• **Stored data**
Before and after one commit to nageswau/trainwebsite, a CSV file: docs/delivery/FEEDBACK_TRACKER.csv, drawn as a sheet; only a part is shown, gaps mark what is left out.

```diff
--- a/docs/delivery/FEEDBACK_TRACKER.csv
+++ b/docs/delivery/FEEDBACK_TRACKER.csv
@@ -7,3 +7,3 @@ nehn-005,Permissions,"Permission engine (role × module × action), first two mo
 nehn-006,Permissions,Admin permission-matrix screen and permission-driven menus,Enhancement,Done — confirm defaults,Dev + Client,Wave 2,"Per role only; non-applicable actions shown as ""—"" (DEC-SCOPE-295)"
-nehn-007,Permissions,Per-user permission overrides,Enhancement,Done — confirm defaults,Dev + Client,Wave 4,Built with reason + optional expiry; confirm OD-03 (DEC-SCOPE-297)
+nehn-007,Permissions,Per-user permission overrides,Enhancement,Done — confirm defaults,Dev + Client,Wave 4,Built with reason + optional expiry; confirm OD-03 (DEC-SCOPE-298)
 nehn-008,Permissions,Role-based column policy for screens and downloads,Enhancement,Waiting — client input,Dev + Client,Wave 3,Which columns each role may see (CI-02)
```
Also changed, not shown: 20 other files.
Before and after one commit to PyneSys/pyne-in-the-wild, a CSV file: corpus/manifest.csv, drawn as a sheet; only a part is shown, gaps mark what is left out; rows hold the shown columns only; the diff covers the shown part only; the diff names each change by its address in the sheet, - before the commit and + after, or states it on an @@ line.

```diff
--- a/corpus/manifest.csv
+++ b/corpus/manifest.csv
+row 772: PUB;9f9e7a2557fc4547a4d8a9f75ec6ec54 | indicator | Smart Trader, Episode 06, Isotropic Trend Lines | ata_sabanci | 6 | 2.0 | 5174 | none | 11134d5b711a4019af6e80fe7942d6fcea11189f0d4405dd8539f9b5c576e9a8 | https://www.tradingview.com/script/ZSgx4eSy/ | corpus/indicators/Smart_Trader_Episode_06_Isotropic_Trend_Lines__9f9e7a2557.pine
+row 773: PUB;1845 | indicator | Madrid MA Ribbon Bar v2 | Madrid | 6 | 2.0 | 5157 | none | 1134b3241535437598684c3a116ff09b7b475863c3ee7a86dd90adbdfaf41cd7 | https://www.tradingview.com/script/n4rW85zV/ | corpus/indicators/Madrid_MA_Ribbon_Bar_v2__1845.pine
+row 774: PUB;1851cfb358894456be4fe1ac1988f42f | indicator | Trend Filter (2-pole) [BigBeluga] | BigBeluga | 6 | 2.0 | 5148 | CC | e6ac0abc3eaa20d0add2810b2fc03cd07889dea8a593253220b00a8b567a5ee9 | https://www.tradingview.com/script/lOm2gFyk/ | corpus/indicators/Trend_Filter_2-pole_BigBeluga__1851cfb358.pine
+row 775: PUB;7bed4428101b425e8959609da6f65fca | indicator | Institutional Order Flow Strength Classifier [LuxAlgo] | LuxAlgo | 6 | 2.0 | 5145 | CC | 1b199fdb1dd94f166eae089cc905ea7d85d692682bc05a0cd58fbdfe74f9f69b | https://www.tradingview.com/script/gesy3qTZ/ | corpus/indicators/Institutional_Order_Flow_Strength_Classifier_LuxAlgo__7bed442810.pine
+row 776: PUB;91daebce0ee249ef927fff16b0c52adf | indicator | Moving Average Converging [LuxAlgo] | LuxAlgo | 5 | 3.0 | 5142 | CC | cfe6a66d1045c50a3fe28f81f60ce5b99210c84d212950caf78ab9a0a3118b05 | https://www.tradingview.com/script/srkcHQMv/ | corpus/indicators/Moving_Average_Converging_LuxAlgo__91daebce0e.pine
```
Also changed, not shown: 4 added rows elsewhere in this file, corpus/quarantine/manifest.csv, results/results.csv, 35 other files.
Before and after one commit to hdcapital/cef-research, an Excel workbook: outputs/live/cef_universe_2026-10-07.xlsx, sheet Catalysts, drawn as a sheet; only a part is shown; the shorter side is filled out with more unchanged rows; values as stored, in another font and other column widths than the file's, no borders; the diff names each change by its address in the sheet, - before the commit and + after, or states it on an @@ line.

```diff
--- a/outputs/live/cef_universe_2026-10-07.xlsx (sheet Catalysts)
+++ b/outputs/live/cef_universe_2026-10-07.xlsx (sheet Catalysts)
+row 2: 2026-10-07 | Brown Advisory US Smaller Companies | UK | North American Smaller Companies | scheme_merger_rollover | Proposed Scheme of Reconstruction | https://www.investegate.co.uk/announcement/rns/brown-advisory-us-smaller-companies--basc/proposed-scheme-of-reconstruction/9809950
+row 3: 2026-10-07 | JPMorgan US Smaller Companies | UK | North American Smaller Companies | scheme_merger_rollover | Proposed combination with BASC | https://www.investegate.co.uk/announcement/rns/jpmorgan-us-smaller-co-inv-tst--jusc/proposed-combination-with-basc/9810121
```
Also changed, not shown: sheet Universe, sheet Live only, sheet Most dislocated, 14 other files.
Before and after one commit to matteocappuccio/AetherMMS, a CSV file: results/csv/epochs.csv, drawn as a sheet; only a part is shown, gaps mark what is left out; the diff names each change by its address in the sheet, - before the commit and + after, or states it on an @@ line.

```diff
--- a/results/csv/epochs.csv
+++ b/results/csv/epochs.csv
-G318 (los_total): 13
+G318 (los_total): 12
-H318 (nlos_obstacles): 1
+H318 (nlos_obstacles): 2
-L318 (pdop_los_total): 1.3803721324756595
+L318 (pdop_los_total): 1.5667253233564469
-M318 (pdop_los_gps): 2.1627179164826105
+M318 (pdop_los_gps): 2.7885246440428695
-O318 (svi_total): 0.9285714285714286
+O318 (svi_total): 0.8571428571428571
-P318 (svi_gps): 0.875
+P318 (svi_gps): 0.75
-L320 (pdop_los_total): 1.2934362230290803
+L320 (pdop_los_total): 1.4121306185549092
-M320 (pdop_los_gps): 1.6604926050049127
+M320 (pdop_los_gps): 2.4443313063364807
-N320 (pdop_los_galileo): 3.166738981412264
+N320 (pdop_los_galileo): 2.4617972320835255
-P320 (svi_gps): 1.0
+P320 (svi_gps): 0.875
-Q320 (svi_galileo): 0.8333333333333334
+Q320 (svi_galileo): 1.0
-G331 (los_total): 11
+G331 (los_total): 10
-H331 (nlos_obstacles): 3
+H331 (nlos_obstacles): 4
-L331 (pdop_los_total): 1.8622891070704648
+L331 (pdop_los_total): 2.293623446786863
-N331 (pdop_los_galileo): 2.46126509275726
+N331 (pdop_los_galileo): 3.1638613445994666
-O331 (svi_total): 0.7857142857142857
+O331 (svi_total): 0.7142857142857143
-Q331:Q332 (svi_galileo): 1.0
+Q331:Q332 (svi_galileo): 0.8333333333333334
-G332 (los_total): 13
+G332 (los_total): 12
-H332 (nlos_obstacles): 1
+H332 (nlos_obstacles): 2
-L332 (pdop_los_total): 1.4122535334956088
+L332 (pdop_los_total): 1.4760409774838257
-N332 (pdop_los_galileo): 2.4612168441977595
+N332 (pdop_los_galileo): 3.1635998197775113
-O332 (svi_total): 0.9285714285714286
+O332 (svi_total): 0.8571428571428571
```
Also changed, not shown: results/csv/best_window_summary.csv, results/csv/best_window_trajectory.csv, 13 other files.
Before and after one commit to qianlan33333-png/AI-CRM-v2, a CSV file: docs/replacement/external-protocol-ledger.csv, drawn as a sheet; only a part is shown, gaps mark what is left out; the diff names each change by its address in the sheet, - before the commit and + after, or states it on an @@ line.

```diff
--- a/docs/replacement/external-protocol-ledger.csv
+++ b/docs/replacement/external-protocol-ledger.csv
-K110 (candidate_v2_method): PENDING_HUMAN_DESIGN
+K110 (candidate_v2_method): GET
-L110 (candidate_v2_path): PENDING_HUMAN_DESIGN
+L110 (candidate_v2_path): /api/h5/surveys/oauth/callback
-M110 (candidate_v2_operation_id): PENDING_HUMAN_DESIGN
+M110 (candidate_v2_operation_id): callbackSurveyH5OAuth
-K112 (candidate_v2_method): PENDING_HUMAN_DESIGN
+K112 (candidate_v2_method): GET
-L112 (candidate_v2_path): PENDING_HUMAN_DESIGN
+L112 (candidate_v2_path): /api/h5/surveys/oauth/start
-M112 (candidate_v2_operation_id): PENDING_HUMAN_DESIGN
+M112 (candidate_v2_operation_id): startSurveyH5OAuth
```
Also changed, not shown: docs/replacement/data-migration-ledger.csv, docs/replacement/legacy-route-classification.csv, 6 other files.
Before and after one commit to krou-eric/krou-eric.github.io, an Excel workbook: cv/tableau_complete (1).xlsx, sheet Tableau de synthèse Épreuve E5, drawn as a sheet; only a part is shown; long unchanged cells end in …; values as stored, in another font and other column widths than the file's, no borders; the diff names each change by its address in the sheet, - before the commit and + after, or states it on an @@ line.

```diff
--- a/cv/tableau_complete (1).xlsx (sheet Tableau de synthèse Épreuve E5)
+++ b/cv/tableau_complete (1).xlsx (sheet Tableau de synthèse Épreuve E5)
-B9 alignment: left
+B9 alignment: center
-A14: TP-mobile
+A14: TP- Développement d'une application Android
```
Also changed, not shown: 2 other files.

• **Work required**
When the word "SCOPE" turns up on a line of the material above, copy that line.

• **Answer section**
 nehn-006,Permissions,Admin permission-matrix screen and permission-driven menus,Enhancement,Done — confirm defaults,Dev + Client,Wave 2,"Per role only; non-applicable actions shown as ""—"" (DEC-SCOPE-295)"
-nehn-007,Permissions,Per-user permission overrides,Enhancement,Done — confirm defaults,Dev + Client,Wave 4,Built with reason + optional expiry; confirm OD-03 (DEC-SCOPE-297)
+nehn-007,Permissions,Per-user permission overrides,Enhancement,Done — confirm defaults,Dev + Client,Wave 4,Built with reason + optional expiry; confirm OD-03 (DEC-SCOPE-298)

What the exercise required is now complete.